The application underlying this  decision relates to a handheld device with a reduced QWERTY keyboard. Based on the user input, the device automatically detects whether it was the intention of the user to write a word with an upper case or lowercase letter.

At the end of the appeal stage, the Board in charge ruled that  enhancing the efficiency of disambiguation of a user input provided via a reduced keyboard of a handheld device is technical.

T1790/17: Controlling the manufacture of a product

This  decision relates to the area of  business methods, and more particularly to product (re-)design. The Board in charge was of the opinion that redesigning a product based on user feedback is purely business-motivated and thus non-technical.

However, according to the Board in charge,  controlling the manufacture of a product with improved process data is a patentable invention as it includes technical features.

This decision is an excellent example of how the first hurdle (patent eligibility) of the EPO's  two-hurdle (COMVIK) approach can be cleared.

T 2251/13: Projection surface with built-in track pad

This is one of the rare cases in which a  business-related invention was considered technical ( T 2251/13). In detail, the invention relates to an  interactive food and/or drink ordering system that can be controlled by means of a track pad. The gist of the invention is to project a menu onto the restaurant table.

Specifically the usage of the above-mentioned track pad was considered to solve a technical problem with technical means.

T 1422/19: Determining visibility of content on web browser by indirect measurement

In the area of  graphical user interfaces, one of the EPO's Boards of Appeal ruled that  estimating the size of a browser's viewport from within a cross-domain iframe by indirect measurement is technical. According to the decision  T 1422/19, this is because the claimed method measures "raw" information about a running web browser and processes this information to produce an estimate of a technically meaningful parameter.

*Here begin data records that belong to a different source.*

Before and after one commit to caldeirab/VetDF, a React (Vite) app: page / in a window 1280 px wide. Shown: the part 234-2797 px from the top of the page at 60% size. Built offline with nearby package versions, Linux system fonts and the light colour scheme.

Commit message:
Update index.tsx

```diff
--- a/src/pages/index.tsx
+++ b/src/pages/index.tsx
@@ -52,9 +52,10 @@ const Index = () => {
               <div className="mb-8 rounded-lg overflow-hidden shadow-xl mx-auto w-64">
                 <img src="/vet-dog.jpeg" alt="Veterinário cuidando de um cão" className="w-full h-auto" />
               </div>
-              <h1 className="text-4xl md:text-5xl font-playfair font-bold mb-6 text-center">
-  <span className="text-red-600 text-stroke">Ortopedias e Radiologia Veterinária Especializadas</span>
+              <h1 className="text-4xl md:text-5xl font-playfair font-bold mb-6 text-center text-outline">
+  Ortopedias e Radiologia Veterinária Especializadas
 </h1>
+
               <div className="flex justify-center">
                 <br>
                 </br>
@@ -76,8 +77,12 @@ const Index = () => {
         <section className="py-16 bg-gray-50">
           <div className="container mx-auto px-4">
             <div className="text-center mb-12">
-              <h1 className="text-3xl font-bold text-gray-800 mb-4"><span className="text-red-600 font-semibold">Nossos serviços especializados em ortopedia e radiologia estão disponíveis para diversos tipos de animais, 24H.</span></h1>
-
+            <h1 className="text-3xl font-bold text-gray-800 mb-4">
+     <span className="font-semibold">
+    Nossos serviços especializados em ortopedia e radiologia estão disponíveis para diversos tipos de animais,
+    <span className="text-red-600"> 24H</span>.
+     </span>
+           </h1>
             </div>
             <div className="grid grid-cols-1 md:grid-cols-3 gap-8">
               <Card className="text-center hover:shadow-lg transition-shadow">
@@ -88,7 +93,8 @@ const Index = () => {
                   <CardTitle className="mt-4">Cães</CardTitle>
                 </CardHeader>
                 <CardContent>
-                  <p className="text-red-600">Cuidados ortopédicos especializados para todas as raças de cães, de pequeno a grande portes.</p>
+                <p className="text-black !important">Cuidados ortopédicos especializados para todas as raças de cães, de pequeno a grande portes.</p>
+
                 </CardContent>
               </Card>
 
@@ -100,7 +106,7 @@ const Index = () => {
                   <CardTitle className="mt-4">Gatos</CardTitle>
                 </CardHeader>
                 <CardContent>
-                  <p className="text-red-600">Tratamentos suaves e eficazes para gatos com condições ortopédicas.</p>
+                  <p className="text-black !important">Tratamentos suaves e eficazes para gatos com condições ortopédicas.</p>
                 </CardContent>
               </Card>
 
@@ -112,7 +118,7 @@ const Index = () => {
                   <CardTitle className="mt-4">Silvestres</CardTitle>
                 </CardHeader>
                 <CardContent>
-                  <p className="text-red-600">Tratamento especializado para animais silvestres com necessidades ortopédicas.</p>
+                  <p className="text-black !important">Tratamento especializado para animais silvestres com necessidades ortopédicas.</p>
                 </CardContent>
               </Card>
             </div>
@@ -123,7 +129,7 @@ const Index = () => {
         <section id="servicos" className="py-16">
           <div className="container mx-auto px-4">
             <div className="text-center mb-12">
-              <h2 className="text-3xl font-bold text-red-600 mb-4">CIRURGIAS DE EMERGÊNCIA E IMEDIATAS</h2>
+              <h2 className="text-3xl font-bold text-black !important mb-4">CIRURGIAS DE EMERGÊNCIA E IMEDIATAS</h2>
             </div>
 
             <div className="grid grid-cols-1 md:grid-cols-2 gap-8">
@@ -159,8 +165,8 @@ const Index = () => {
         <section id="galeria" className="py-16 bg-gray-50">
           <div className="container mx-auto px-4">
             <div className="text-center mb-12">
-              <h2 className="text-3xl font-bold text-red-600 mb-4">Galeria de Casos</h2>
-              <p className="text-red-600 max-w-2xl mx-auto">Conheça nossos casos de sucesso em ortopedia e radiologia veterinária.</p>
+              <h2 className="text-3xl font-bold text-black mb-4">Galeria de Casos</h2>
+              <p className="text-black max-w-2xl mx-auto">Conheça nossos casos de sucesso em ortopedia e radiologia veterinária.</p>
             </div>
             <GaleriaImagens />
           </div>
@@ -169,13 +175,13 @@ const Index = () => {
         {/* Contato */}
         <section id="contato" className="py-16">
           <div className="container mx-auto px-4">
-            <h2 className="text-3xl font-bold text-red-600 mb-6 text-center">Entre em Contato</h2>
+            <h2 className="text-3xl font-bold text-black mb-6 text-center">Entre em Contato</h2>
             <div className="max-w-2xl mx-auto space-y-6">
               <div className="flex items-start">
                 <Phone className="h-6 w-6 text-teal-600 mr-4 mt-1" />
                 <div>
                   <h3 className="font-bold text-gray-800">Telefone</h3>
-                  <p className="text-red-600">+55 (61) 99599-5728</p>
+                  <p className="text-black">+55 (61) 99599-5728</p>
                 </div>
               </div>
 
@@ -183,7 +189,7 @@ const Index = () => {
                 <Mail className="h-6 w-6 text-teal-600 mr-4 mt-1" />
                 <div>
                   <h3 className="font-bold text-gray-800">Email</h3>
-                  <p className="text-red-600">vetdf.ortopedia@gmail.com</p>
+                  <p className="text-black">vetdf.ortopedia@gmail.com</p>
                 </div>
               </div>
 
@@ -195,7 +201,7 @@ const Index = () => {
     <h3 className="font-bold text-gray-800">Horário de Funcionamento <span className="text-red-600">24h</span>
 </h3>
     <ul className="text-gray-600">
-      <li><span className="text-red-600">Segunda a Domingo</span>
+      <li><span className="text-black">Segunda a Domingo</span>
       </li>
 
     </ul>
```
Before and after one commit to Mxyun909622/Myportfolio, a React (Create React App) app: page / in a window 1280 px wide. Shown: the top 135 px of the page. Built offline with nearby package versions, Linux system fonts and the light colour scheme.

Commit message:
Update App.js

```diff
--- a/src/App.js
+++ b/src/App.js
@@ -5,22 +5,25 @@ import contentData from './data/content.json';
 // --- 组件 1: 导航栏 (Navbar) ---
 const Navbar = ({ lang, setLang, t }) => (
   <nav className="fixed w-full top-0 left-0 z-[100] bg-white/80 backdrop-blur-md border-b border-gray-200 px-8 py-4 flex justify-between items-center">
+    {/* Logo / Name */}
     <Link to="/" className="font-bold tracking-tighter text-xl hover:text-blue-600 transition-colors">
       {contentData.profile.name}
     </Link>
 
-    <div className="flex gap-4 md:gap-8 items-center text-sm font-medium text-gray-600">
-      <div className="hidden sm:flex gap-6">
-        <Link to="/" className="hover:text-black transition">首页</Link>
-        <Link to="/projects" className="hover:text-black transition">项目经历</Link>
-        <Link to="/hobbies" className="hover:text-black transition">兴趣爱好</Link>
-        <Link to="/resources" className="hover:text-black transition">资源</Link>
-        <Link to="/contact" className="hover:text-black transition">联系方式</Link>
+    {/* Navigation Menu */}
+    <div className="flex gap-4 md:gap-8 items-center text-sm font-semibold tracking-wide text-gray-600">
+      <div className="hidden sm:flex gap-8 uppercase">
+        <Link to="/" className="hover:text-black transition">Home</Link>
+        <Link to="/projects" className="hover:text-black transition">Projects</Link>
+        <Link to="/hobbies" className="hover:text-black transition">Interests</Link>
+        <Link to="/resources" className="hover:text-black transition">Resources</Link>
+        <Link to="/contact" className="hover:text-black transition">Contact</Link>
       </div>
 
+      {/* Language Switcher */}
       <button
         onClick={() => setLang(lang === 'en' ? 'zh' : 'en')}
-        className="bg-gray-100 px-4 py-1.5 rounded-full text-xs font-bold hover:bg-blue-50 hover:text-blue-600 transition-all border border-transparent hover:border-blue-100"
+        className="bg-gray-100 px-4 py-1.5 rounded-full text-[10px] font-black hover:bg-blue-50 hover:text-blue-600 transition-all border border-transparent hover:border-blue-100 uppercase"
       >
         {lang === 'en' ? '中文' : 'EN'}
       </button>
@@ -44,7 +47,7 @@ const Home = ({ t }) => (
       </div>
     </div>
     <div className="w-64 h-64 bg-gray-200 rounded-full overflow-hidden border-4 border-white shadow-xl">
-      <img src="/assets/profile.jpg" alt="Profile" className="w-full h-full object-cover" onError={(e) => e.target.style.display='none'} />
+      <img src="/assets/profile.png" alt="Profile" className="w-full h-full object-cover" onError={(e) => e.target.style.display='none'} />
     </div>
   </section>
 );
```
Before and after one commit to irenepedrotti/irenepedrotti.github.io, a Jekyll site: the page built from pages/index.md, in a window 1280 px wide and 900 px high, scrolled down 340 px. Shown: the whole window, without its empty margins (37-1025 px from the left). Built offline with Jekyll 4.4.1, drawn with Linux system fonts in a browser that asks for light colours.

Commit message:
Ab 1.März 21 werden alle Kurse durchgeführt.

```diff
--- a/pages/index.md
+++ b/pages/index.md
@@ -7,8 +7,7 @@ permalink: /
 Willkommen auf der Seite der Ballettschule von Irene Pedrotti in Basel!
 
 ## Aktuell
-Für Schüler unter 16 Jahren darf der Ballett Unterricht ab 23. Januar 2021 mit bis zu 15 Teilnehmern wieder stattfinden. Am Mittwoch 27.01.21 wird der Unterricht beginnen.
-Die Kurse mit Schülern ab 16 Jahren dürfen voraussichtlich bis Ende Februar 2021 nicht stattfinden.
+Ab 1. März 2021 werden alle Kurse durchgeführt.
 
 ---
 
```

The content of this article is intended to provide a general guide to the subject matter. Specialist advice should be sought about your specific circumstances.